▶ [Exercise goal]:
All the lines below need retyping exactly, apart from the images.
□ □ □ □ □
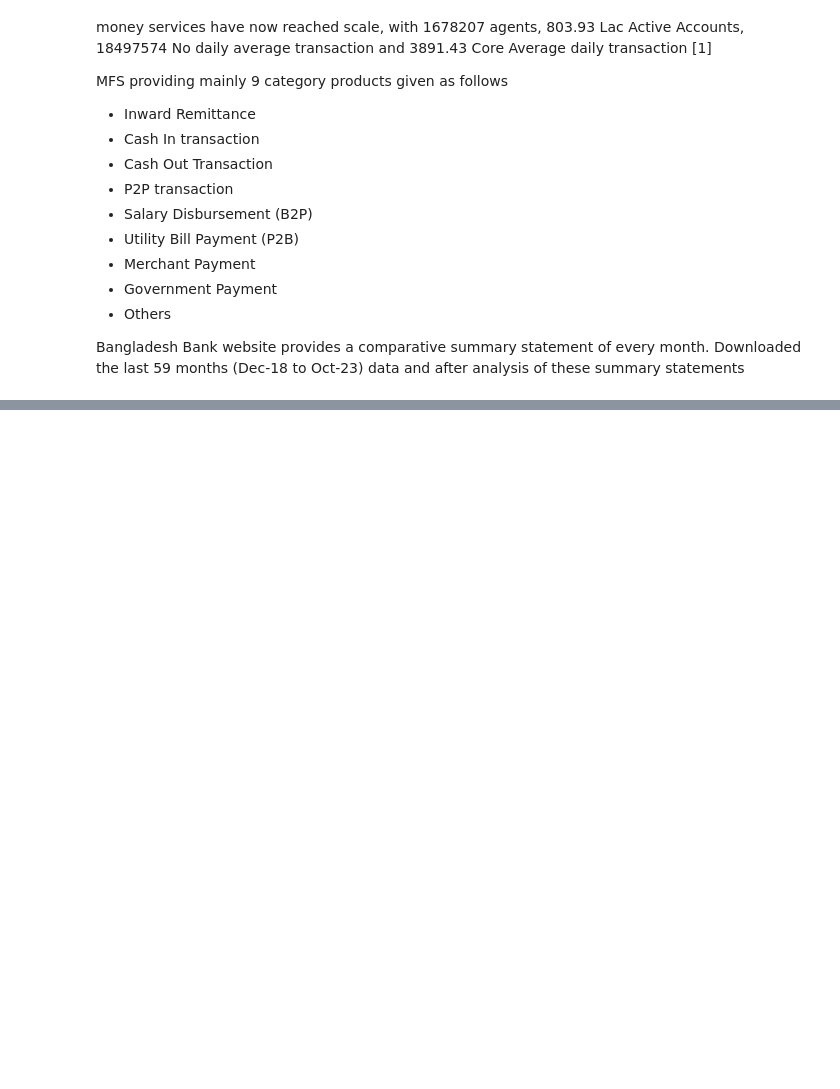
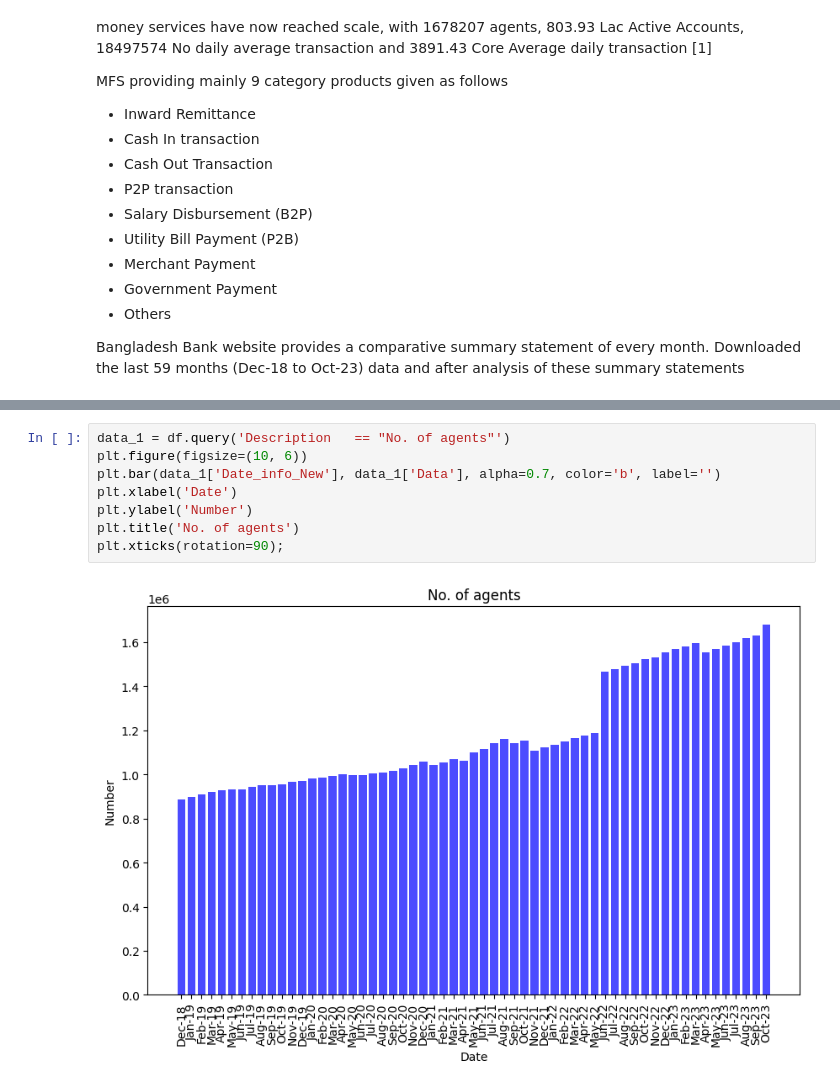
Before and after one commit to Linkonb/Financial-statement-Analysis-of-MFS-in-Bangladesh, a Jupyter notebook: Financial_statement_Analysis_of_MFS_in_Bangladesh.ipynb, the cells around one changed output, grey strips where cells are left out. Drawn from its saved outputs; the diff is of its cells as text; blank space fills up the shorter version.

```diff
--- a/Financial_statement_Analysis_of_MFS_in_Bangladesh.ipynb
+++ b/Financial_statement_Analysis_of_MFS_in_Bangladesh.ipynb
@@ -37,0 +80,10 @@ dtype: int64
+# %%
+data_1 = df.query('Description   == "No. of agents"')
+plt.figure(figsize=(10, 6))
+plt.bar(data_1['Date_info_New'], data_1['Data'], alpha=0.7, color='b', label='')
+plt.xlabel('Date')
+plt.ylabel('Number')
+plt.title('No. of agents')
+plt.xticks(rotation=90);
+# %% [output]
+[figure, added]
```
Also changed, not shown: parts of 10 cells of this notebook.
□ □ □ □ □
▶ [Result]:
Before and after one commit to Linkonb/Financial-statement-Analysis-of-MFS-in-Bangladesh, a Jupyter notebook: Financial_statement_Analysis_of_MFS_in_Bangladesh.ipynb, the cells around one changed output, grey strips where cells are left out. Drawn from its saved outputs; the diff is of its cells as text; blank space fills up the shorter version.

```diff
--- a/Financial_statement_Analysis_of_MFS_in_Bangladesh.ipynb
+++ b/Financial_statement_Analysis_of_MFS_in_Bangladesh.ipynb
@@ -37,0 +80,10 @@ dtype: int64
+# %%
+data_1 = df.query('Description   == "No. of agents"')
+plt.figure(figsize=(10, 6))
+plt.bar(data_1['Date_info_New'], data_1['Data'], alpha=0.7, color='b', label='')
+plt.xlabel('Date')
+plt.ylabel('Number')
+plt.title('No. of agents')
+plt.xticks(rotation=90);
+# %% [output]
+[figure, added]
```
Also changed, not shown: parts of 10 cells of this notebook.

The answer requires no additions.